Find out the functions of the Institute of Cytology and Preventive Oncology, Noida.
Cancer, one of the major killers in the world, is a generic term for a large group of diseases that can affect any part of the body.
The usual sites of cancer are oral cavity, lungs, oesophagus and stomach among men and cervix, breast, and oral cavity among women. Lung, stomach, liver, colon and breast cancer cause most cancer deaths.
There are various risk factors leading to cancer deaths. Use of tobacco and alcohol, lack of physical activity, a high body mass index, low fruit and vegetable intake, viral infections and ageing are some of these factors.
Tobacco use is the single most important risk factor for cancer causing 22 per cent of the global cancer deaths.
Heredity may play a role in certain types of cancer. They may run in families not only because of common risk factors such as smoking but also because abnormal genes may be passed from generation to generation.
Inherited cancer, however, occurs less than other varieties.
How is cancer developed?
It can start from a single cell. A normal cell is transformed into a tumour cell in progressive stages. A lesion may get changed as a malignant tumour.
This kind of transformation takes place consequent on interaction between a person’s genetic factors and external agents. The agents may be physical, chemical or biological carcinogens (cancer-causing substances or agents). Typical examples of these three categories of carcinogens are ionising radiation, tobacco smoke, and viruses.
The incidence of cancer deaths can be reduced through early detection and appropriate management of patients. Reduction in the risk factors listed above would help prevention to some extent. Vaccination against human papillomavirus (HPV) and Hepatitis B virus is another strategy. Awareness creation in society can help early detection and care.
Cancer treatment may involve chemotherapy, radiotherapy or surgery. In cases where total cure is not possible, there would be chances of substantially prolonging quality life. Palliative care and psychological support are vital elements in providing active life.
Cytological evaluation or analysis under a microscope of cells collected from a part of the body is part of cancer detection. Pap smear is a usual method of cytological evaluation for the detection of cervical cancer. Cytological evaluation is different from a biopsy test where a tissue is examined.
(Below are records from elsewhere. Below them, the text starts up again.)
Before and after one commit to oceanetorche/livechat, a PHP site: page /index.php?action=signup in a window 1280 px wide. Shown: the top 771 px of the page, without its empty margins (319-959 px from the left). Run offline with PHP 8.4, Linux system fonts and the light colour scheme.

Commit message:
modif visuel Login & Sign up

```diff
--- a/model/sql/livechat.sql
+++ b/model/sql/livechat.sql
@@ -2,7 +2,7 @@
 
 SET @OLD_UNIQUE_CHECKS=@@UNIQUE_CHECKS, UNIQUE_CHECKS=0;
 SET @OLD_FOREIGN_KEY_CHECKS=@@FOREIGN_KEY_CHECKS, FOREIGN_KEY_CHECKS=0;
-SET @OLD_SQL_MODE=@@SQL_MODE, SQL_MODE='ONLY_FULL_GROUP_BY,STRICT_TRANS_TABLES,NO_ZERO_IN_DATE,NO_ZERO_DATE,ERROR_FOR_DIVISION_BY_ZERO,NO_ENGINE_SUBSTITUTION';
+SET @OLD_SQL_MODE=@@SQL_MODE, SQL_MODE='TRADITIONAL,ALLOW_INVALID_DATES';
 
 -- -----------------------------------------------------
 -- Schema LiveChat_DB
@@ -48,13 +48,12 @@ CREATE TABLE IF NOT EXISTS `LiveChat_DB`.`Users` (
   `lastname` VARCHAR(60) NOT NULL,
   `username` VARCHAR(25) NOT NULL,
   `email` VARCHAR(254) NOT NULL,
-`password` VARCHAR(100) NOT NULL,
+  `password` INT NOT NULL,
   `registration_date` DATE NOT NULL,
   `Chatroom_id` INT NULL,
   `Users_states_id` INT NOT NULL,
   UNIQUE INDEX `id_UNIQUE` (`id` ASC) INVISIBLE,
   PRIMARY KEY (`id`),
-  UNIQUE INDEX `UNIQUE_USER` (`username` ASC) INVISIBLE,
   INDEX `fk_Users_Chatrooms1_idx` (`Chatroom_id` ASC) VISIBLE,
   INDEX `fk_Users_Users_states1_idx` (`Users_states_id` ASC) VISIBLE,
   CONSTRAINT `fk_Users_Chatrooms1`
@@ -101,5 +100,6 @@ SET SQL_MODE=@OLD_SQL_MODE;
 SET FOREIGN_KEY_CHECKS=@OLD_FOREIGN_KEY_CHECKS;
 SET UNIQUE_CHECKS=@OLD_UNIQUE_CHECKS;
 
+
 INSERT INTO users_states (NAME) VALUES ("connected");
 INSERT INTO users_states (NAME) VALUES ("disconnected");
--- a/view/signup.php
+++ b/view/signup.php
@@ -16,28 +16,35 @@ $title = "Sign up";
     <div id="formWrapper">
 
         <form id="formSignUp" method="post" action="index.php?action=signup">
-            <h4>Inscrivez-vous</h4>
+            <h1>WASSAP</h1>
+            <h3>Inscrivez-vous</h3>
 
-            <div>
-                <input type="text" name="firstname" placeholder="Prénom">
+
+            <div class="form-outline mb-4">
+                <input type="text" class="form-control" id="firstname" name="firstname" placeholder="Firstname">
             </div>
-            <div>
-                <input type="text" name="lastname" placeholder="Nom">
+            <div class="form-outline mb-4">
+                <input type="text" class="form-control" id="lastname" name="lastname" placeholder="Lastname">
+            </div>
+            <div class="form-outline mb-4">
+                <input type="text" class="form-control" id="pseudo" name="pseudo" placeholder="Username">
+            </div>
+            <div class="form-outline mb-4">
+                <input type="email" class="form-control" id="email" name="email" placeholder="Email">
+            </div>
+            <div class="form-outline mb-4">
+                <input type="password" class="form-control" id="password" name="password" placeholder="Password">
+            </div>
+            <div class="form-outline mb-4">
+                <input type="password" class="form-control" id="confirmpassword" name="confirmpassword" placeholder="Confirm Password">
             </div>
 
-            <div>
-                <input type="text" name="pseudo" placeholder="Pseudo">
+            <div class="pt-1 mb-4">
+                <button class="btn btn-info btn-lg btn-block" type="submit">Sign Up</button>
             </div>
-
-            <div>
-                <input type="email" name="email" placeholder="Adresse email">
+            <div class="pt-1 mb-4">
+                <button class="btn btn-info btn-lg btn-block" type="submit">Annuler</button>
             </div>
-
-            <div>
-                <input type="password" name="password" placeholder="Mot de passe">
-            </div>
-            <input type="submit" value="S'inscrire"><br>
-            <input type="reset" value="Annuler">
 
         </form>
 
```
(Cytology refers to the study of the microscopic appearance of cells, especially for the diagnosis of abnormalities and malignancies. Oncology is the branch of science that deals with tumours and cancers and their treatment.)
There is a centre of excellence that carries out studies and research in areas related to cancer.
The centre works under the control of the Indian Council of Medical Research (ICMR): the Institute of Cytology and Preventive Oncology (ICPO), I-7, Sector - 39, Noida – 201 301; Website: www.icpo.org.in.
It was established as the Cytology Research Centre by the ICMR in 1979. After 10 years, it assumed the present name. The basic objective was promoting research in the field of cancers that are most prevalent in India with a stress on early detection and prevention. Studies had a multidisciplinary approach covering epidemiological, behavioural, clinical, cytomorphological, cytogenetic, biochemical, virological, immunological, and molecular biological aspects.
Special emphasis has been laid on pre-cancer and cancer of the uterine cervix and breast in women. The institute has made substantial contributions in cervical cancer research. Sixteen per cent of the world’s total cases of cervical cancer occur in India; but only five per cent are reported in the early stages.
The method of clinical downstaging, a process of screening for cancer using clinical approaches for early detection, is employed.
This differs from the screening test.
In the absence of screening, downstaging helps in the detection of cancer at a less advanced stage.
Paramedical staff with minimum training will be able to identify any abnormality in cervix by this method.
This is significant, since cytological screening may not be possible in many cases.
Visual inspection of cervix with selective cytology screening and development of novel diagnostic approaches for screening HPV have been introduced.
Preparatory work on an HPV vaccine and analysis of breast cancer susceptibility genes are some of the other areas of research. Educating women on risk factors, symptoms of the disease and prevention are also being done.
ICPO promotes clinico-epidemiological cancer research to determine social, environmental, and genetic factors.
Further, it undertakes research for the development of preventive and therapeutic approaches for cost-effective management of cancer and their implementation in the hospital and community settings.
A noteworthy aspect of its working is its commitment to studying and analysing behavioural and psychosocial parameters in cancer patients, in order to ensure effective counselling to patients.
The ICPO aims at human resource development in various specialties of oncology through formal and informal training courses and related academic programmes. It has facilities for Ph.D. research and MD programmes.
It also provides in-service training. It functions as a national reference centre for HPV and cervical cancer, providing specialised diagnostic referral services.
The institute also works as a WHO-collaborating centre for research and training in cytology and HPV vaccine programme. It is a member of the International Union Against Cancer, Geneva.
It would be of interest to potential research students that the institute conducts research in the following areas:
Molecular oncology, clinical oncology, cytopathology, molecular genetics and biochemistry, immunology and virology, epidemiology and biostatistics, and early detection and referral services.
ICPO has adequate facilities and laboratory support for quality studies in all these subject areas.